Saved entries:
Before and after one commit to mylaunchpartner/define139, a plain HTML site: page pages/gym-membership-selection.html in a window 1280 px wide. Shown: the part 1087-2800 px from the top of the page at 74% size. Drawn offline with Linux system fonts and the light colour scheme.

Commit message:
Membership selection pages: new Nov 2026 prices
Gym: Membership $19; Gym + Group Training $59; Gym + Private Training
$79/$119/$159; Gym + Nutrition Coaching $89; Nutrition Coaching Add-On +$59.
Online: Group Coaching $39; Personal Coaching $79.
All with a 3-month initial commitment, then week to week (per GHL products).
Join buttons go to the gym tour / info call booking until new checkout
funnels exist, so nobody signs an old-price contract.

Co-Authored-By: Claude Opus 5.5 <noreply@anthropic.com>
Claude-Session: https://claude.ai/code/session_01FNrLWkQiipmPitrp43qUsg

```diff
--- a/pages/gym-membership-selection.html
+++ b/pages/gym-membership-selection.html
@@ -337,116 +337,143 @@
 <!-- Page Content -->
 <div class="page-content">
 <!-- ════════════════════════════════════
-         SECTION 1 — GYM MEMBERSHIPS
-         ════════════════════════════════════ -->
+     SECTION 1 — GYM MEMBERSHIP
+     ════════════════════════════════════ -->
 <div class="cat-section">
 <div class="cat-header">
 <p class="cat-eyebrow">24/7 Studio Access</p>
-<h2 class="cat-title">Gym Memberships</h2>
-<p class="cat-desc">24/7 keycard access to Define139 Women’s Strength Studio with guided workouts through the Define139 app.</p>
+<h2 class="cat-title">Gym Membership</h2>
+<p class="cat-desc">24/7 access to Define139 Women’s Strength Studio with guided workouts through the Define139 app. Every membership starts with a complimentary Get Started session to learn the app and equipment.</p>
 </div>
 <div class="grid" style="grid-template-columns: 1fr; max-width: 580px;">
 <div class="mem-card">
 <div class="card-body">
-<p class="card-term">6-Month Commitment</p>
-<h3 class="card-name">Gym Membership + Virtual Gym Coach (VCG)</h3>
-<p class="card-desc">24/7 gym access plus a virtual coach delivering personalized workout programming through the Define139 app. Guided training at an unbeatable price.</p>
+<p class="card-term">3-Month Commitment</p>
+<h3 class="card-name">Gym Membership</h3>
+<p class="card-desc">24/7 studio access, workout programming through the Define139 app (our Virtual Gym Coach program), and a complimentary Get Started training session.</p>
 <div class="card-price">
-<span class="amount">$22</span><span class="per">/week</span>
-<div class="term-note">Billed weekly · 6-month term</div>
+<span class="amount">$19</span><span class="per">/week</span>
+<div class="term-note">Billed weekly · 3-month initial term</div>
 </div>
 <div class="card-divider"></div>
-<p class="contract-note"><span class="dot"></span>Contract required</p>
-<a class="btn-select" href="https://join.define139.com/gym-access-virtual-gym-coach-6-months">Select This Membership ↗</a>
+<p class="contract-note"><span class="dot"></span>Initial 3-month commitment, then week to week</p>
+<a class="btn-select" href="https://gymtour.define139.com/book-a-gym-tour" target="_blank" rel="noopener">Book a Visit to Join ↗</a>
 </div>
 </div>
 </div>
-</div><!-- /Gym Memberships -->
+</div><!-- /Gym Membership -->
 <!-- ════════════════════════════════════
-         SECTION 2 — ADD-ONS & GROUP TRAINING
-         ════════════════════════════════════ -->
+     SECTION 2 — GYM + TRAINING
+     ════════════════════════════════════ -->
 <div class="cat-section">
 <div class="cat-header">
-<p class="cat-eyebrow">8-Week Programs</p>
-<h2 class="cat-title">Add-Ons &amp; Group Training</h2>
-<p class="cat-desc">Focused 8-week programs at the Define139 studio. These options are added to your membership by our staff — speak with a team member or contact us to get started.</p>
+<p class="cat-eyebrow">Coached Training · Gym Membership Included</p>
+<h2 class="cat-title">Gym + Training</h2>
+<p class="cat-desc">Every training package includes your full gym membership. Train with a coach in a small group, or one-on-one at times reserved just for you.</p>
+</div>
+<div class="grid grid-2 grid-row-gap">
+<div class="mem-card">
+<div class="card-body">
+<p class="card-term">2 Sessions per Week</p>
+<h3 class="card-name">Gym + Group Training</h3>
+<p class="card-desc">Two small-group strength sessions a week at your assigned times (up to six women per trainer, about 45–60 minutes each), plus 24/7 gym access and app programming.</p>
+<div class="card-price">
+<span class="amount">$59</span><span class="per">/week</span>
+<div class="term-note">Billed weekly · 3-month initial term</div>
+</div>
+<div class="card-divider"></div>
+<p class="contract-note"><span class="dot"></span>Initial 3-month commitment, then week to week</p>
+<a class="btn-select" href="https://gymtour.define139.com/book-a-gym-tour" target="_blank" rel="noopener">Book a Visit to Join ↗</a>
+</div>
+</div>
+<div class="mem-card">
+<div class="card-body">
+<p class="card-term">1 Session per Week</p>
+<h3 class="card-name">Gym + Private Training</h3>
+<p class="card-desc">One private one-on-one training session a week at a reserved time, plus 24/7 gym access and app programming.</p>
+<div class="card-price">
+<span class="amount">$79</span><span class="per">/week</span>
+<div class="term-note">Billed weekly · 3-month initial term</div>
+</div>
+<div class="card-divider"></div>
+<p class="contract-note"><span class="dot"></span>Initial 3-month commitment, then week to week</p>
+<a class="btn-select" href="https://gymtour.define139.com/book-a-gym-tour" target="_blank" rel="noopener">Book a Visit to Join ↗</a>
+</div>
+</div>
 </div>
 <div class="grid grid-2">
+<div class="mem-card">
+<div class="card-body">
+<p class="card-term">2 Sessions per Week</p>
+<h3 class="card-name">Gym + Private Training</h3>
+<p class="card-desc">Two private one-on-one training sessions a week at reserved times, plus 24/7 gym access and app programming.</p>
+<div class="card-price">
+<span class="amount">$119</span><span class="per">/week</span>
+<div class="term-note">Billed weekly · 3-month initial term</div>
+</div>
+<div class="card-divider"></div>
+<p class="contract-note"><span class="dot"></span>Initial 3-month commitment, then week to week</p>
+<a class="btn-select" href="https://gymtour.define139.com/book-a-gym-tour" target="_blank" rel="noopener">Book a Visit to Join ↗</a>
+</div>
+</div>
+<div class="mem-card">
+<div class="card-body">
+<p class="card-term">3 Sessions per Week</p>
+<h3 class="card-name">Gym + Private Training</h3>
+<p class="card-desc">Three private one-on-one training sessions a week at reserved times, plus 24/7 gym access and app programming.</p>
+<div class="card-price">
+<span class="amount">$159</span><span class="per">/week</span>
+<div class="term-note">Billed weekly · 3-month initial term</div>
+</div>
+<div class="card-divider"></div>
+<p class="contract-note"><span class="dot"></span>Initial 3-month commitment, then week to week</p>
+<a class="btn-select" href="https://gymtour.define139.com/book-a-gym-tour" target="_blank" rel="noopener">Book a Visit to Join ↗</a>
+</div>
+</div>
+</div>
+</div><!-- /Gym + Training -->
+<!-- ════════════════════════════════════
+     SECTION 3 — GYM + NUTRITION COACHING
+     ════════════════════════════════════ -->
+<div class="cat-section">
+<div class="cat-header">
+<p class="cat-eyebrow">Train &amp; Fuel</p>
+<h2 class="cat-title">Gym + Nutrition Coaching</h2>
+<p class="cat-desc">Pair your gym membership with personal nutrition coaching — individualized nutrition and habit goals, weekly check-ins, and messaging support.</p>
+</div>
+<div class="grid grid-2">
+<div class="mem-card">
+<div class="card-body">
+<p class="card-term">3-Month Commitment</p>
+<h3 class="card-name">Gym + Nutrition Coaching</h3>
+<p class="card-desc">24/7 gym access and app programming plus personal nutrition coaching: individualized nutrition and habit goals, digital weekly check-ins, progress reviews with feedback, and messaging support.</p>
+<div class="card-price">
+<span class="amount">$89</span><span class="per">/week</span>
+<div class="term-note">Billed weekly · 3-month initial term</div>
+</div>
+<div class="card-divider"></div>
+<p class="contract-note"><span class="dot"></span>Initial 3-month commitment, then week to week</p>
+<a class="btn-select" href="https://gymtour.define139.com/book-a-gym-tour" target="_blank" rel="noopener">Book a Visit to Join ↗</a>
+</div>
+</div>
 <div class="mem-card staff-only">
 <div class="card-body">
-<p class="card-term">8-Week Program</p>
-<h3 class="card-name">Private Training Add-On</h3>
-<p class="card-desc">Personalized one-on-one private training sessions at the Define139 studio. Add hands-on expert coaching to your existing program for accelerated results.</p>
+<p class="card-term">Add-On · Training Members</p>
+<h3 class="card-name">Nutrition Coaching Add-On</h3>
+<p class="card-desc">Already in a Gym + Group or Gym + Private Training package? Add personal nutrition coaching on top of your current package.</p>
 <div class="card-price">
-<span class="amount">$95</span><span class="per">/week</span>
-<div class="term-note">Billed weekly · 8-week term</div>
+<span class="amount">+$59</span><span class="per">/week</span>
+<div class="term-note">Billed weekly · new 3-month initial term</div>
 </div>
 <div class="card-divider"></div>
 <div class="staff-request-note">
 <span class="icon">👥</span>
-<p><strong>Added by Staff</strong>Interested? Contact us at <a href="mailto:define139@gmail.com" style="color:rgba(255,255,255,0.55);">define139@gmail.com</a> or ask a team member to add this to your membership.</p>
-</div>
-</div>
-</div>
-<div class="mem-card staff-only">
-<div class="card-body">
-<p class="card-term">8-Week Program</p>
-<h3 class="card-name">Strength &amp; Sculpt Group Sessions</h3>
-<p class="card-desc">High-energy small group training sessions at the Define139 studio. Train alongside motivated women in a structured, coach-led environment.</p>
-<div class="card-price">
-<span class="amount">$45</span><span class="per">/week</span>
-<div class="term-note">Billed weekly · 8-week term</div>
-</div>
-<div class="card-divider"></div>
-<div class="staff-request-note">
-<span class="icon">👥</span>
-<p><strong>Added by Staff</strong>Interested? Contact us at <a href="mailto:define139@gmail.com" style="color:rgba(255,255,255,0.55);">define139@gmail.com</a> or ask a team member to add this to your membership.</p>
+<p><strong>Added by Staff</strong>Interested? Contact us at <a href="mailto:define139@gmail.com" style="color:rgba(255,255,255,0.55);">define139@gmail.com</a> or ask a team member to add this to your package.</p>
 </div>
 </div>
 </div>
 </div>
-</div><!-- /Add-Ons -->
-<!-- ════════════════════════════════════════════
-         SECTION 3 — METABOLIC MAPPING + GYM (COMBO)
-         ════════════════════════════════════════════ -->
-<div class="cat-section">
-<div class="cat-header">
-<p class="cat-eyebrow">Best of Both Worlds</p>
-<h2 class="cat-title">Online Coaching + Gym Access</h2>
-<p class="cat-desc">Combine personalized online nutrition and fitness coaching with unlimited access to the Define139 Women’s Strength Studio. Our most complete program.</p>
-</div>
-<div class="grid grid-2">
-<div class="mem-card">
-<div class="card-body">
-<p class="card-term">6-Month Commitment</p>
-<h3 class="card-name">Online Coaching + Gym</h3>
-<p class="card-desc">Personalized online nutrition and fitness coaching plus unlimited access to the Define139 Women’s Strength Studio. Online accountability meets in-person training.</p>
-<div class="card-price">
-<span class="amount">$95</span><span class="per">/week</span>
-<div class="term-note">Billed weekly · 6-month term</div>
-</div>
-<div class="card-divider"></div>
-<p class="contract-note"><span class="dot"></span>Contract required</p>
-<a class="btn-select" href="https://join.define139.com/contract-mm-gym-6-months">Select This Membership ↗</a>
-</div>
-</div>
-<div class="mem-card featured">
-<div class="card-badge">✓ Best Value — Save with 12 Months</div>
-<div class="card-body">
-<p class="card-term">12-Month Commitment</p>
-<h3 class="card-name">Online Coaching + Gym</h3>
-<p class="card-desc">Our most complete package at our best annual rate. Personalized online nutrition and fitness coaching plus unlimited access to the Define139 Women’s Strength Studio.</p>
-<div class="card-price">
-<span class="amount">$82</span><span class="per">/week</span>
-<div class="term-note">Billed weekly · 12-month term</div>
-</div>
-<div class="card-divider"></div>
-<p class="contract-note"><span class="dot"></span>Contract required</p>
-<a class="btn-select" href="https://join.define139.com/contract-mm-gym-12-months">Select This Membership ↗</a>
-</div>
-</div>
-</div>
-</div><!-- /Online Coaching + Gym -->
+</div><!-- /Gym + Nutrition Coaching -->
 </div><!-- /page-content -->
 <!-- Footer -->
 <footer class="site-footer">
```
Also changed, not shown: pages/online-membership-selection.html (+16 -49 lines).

EXERCISE: All lines above in which the word "title" occurs should be identified and copied.

OUTPUT BELOW:
-<h2 class="cat-title">Gym Memberships</h2>
+<h2 class="cat-title">Gym Membership</h2>
-<h2 class="cat-title">Add-Ons &amp; Group Training</h2>
+<h2 class="cat-title">Gym + Training</h2>
+<h2 class="cat-title">Gym + Nutrition Coaching</h2>
-<h2 class="cat-title">Online Coaching + Gym Access</h2>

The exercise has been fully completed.